- What to produce: Your answer must consist of exactly the lines below, starting with the line with "GitHub-style; blank space fills up the shorter version." and going on through the line with "docs: 同步远程交付状态（仓库已推送，Pages 待开启）", and nothing else.

- Input data:
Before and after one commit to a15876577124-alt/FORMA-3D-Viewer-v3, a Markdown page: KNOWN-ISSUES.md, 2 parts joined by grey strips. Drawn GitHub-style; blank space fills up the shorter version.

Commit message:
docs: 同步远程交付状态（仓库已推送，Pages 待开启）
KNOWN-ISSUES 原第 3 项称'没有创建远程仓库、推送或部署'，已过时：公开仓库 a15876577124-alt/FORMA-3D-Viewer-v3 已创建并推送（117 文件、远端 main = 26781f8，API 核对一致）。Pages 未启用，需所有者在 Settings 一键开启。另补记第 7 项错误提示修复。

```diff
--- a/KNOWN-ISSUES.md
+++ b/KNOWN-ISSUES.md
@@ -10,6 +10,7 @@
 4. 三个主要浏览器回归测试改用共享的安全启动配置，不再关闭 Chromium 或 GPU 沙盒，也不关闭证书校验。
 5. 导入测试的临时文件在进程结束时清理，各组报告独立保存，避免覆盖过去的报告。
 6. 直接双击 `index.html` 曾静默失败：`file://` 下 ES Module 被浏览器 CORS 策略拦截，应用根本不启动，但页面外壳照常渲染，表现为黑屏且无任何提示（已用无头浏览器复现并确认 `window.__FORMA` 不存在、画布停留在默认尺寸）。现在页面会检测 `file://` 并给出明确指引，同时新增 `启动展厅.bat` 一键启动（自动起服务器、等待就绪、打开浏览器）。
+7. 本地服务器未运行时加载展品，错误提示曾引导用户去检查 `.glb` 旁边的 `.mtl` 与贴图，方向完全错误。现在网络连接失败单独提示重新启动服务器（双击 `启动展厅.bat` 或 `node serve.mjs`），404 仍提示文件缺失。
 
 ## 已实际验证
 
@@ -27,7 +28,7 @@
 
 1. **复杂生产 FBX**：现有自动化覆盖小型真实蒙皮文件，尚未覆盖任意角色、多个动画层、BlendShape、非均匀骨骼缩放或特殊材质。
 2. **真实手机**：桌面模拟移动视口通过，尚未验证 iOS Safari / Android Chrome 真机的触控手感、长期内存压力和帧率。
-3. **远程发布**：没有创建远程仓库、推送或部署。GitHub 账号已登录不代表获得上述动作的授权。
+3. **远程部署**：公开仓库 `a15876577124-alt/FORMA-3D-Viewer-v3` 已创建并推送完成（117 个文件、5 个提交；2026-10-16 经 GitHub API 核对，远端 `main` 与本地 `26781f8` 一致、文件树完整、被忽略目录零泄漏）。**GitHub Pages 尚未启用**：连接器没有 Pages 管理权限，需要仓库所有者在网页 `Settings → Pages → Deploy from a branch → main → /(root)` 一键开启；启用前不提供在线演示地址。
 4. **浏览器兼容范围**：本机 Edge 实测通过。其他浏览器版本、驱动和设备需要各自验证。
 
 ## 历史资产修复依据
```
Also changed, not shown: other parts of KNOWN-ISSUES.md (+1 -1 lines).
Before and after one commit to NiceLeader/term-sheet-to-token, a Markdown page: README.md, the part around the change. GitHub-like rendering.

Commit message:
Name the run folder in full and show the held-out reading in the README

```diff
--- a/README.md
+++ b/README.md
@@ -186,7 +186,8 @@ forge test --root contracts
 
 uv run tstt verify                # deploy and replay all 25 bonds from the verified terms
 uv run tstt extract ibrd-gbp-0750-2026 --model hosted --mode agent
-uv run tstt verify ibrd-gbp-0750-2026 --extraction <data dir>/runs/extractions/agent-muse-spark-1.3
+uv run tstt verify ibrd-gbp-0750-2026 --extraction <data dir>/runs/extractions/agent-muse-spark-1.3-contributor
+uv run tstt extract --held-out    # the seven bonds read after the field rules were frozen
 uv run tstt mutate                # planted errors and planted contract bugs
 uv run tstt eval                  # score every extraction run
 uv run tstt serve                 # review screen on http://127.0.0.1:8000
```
* * *
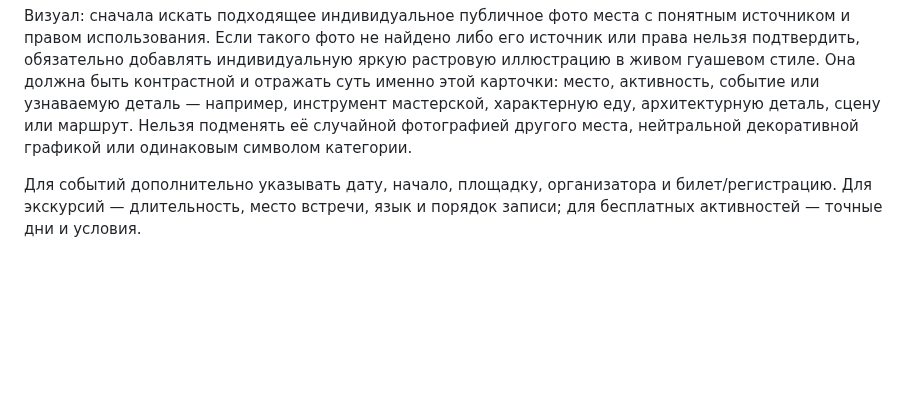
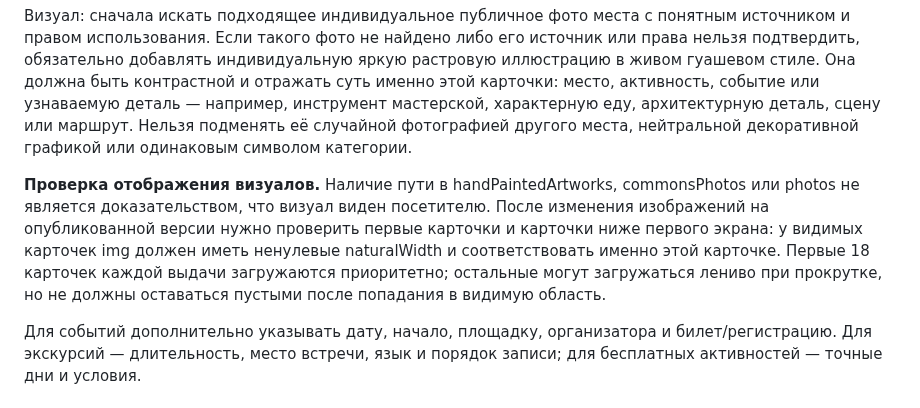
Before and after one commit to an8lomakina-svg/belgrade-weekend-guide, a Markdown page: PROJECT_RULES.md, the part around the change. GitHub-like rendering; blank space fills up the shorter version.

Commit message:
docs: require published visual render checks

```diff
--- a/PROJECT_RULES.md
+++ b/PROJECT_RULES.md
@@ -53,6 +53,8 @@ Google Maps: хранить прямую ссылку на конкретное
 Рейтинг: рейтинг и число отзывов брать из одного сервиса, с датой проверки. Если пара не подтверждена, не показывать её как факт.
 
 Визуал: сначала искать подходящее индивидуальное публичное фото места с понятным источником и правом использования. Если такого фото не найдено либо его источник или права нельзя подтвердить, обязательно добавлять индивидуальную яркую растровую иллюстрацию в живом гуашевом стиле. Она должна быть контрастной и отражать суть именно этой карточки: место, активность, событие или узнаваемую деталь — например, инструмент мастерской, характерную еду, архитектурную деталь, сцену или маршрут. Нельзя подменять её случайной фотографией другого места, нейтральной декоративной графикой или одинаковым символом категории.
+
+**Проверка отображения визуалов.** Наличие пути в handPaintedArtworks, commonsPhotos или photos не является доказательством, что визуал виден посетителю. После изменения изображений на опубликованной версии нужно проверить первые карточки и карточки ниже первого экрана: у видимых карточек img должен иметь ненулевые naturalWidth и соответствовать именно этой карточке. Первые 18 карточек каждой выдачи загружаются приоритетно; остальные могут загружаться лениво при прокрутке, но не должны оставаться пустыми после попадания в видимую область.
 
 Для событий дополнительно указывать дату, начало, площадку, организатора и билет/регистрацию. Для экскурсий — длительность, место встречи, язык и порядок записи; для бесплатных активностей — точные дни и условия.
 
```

- Exercise answer:
Before and after one commit to a15876577124-alt/FORMA-3D-Viewer-v3, a Markdown page: KNOWN-ISSUES.md, 2 parts joined by grey strips. Drawn GitHub-style; blank space fills up the shorter version.

Commit message:
docs: 同步远程交付状态（仓库已推送，Pages 待开启）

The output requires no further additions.